WHAT THIS TASK INVOLVES: In your copy of the records, include every word exactly and no pictures.

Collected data
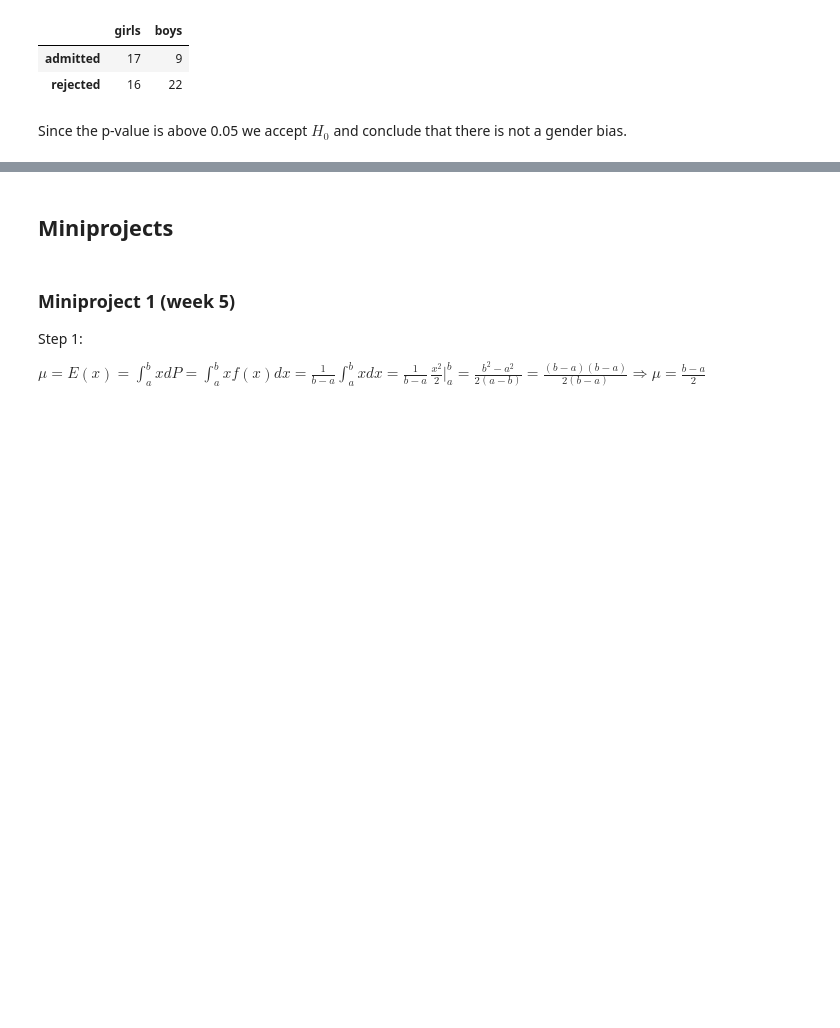
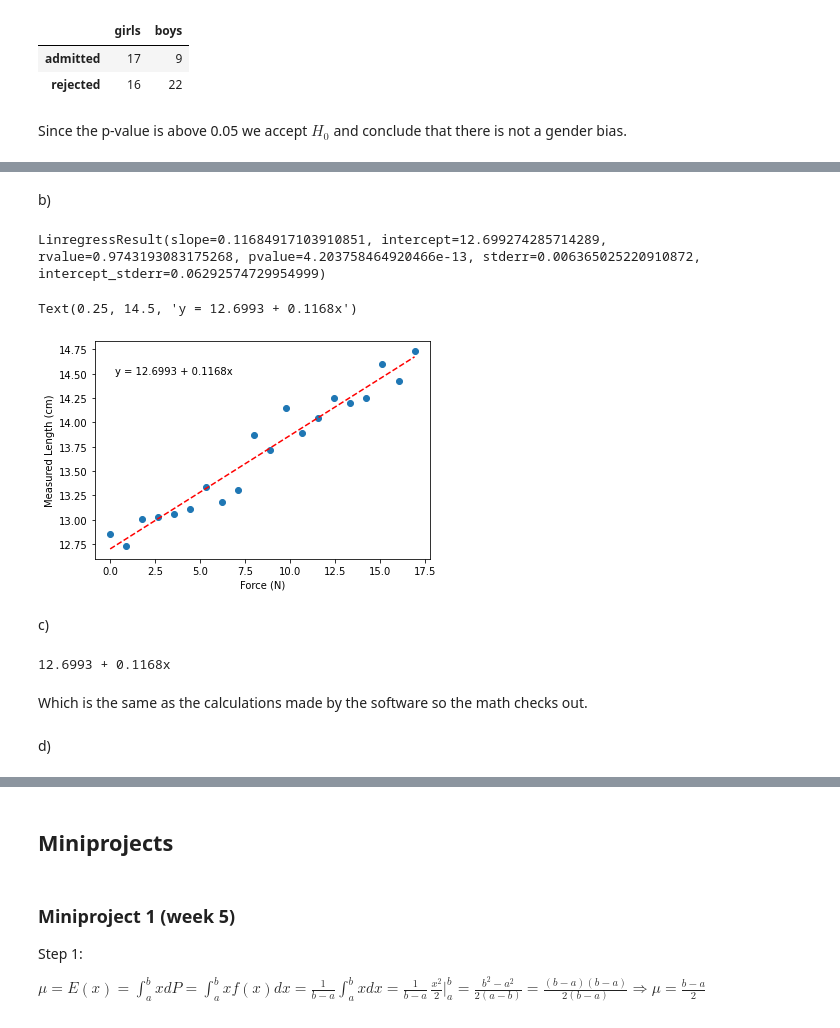
Before and after one commit to lsig/Statistics, a Jupyter notebook: Workbook.ipynb, the cells around one changed output, grey strips where cells are left out. Saved outputs shown, nothing was run; the diff lists cells and outputs as text; code cells hidden in the pictures; blank space fills up the shorter version.

```diff
--- a/Workbook.ipynb
+++ b/Workbook.ipynb
@@ -5839,0 +6086,65 @@ Since the p-value is above 0.05 we accept $H_0$ and conclude that there is not a
+# %% [markdown]
+b)
+# %%
+import pandas as pd
+import numpy as np
+import matplotlib.pylab as plt
+from scipy.stats import linregress
+
+
+df = pd.read_csv("datasets/Ch7/table7-1.csv")
+
+
+x = df['Weight (x)'] * 4.448
+y = df['Measured Length (y)'] * 2.54
+
+reg = linregress(x, y)
+print(reg)
+slope = reg[0]
+intercept = reg[1]
+
+plt.scatter(x, y)
+plt.plot(x, slope * x + intercept, color='red',linestyle='--')
+
+
+plt.xlabel('Force (N)')
+plt.ylabel('Measured Length (cm)')
+
+best_line = f'y = {round(intercept,4)} + {round(slope,4)}x'
+
+plt.text(0.25, 14.5, best_line)
+# %% [output]
+LinregressResult(slope=0.11684917103910851, intercept=12.699274285714289, rvalue=0.9743193083175268, pvalue=4.203758464920466e-13, stderr=0.006365025220910872, intercept_stderr=0.06292574729954999)
+Text(0.25, 14.5, 'y = 12.6993 + 0.1168x')
+[figure, added]
+# %% [markdown]
+c)
+# %%
+import pandas as pd
+import numpy as np
+
+df = pd.read_csv("datasets/Ch7/table7-1.csv")
+
+x = df['Weight (x)'] * 4.448
+y = df['Measured Length (y)'] * 2.54
+
+xy = x * y
+x_2 = x * x
+
+xy_bar = xy.mean()
+x_2_bar = x_2.mean()
+
+x_bar = x.mean()
+y_bar = y.mean()
+
+slope = (xy_bar - x_bar * y_bar) / (x_2_bar  - x_bar**2)
+
+intercept = y_bar - slope * x_bar
+
+print(f'{round(intercept,4)} + {round(slope,4)}x')
+# %% [output]
+12.6993 + 0.1168x
+# %% [markdown]
+Which is the same as the calculations made by the software so the math checks out.
+# %% [markdown]
+d)
```
Also changed, not shown: parts of 22 cells of this notebook, 1 other file.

ANSWER BOX:
Before and after one commit to lsig/Statistics, a Jupyter notebook: Workbook.ipynb, the cells around one changed output, grey strips where cells are left out. Saved outputs shown, nothing was run; the diff lists cells and outputs as text; code cells hidden in the pictures; blank space fills up the shorter version.

```diff
--- a/Workbook.ipynb
+++ b/Workbook.ipynb
@@ -5839,0 +6086,65 @@ Since the p-value is above 0.05 we accept $H_0$ and conclude that there is not a
+# %% [markdown]
+b)
+# %%
+import pandas as pd
+import numpy as np
+import matplotlib.pylab as plt
+from scipy.stats import linregress
+
+
+df = pd.read_csv("datasets/Ch7/table7-1.csv")
+
+
+x = df['Weight (x)'] * 4.448
+y = df['Measured Length (y)'] * 2.54
+
+reg = linregress(x, y)
+print(reg)
+slope = reg[0]
+intercept = reg[1]
+
+plt.scatter(x, y)
+plt.plot(x, slope * x + intercept, color='red',linestyle='--')
+
+
+plt.xlabel('Force (N)')
+plt.ylabel('Measured Length (cm)')
+
+best_line = f'y = {round(intercept,4)} + {round(slope,4)}x'
+
+plt.text(0.25, 14.5, best_line)
+# %% [output]
+LinregressResult(slope=0.11684917103910851, intercept=12.699274285714289, rvalue=0.9743193083175268, pvalue=4.203758464920466e-13, stderr=0.006365025220910872, intercept_stderr=0.06292574729954999)
+Text(0.25, 14.5, 'y = 12.6993 + 0.1168x')
+[figure, added]
+# %% [markdown]
+c)
+# %%
+import pandas as pd
+import numpy as np
+
+df = pd.read_csv("datasets/Ch7/table7-1.csv")
+
+x = df['Weight (x)'] * 4.448
+y = df['Measured Length (y)'] * 2.54
+
+xy = x * y
+x_2 = x * x
+
+xy_bar = xy.mean()
+x_2_bar = x_2.mean()
+
+x_bar = x.mean()
+y_bar = y.mean()
+
+slope = (xy_bar - x_bar * y_bar) / (x_2_bar  - x_bar**2)
+
+intercept = y_bar - slope * x_bar
+
+print(f'{round(intercept,4)} + {round(slope,4)}x')
+# %% [output]
+12.6993 + 0.1168x
+# %% [markdown]
+Which is the same as the calculations made by the software so the math checks out.
+# %% [markdown]
+d)
```
Also changed, not shown: parts of 22 cells of this notebook, 1 other file.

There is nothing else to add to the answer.